My workflow in making digital zines looks something like this:
- Collect my personal writing from doc files and personal blog (and compile into a master Google doc)
- Make folder of select images
- Scan printed images and add to folder
- Edit images via iPhoto, Photoshop, or Paint.NET
- Overlay writing onto application, play around with the typography (fonts), layout, spacing, colors, etc.
- Save original file for later edits
- If working with InDesign, export the entire document as one pdf file
- With other applications (Pages and Photoshop), export every document as pdf files
- Lay out all the pdf files in one Preview document
- Shuffle around into the desired order
- Make a master pdf file
- Upload to ISSUU
When I started making zines I worked with the app Pages. I'd edit photos I had taken via iPhoto, and pull writing from the journaling I had done on my computer (usually TextEdit files and Tumblr posts). I'd drop the images onto Pages, and then play with the layout and words. Sometimes I'd magnify an image over a page, and use that as a background for the writing, usually affirmations and realizations.
After Pages, I used Photoshop, which I liked because I could edit the images there, and play with more effects and elements. As with Pages, I'd start with a Letter-size document that I'd save as PDF files. I used the pdf reader Preview to make a master pdf file containing all the pages in the desired page order (image below). From there, I'd upload the file to ISSUU, a free digital publishing platform for magazines, e-books, zines, and more.
PDF files got the job done, but I eventually moved onto InDesign because I wanted to use something tailored specifically for multi-page publications.
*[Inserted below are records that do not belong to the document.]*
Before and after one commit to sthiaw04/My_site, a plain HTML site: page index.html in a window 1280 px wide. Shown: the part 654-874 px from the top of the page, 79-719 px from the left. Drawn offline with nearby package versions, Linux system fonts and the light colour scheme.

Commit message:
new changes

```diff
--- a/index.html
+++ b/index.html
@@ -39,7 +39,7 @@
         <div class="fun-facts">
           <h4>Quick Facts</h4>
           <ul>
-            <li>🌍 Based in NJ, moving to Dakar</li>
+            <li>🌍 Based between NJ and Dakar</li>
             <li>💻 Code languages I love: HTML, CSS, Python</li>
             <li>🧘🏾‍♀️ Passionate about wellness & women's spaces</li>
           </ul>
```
Since I make 5x7 booklets, I set up the InDesign document as Letter-Half, and make sure to have at least 8 pages. For online publishing, the number of pages doesn't matter, but if the zine will be printed at some point, the total of number of pages will need to be a multiple of 4 (8, 12, 16, 20, 24, etc). Since DIY booklets are made up of folded paper, there are 4 different 'pages' or sides, in one paper. Which means that if you have 8 pages and want to add another, you will have to bring it up to 12, because every 'page' is connected to a paper containing 3 more pages/sides. But if online publishing is the end all, page number doesn't matter much.
Fancy software isn’t at all required to make digital zines. Essentially what is needed is a PDF file, which can be obtained from most word processing programs, or even Google Docs. As for putting the big PDF together, there are many PDF readers that you can use.
Additional resources for digital zines:
- How to Make a Zine for the Digital Age, by Aimee Cliff
- Page Layout and Design Dictionary, via About.com
- Canva (make an account and start designing pages)
For digital zine inspiration, check these out:
- Exit Wounds, by Marena Mitchell
- the audacity of growth, by silbee
- you never bought me flowers, by neichelle loh
- i wanna throw my life away and do art, by the coalition zine
Remember to start where you are, and work with what you have. Happy making!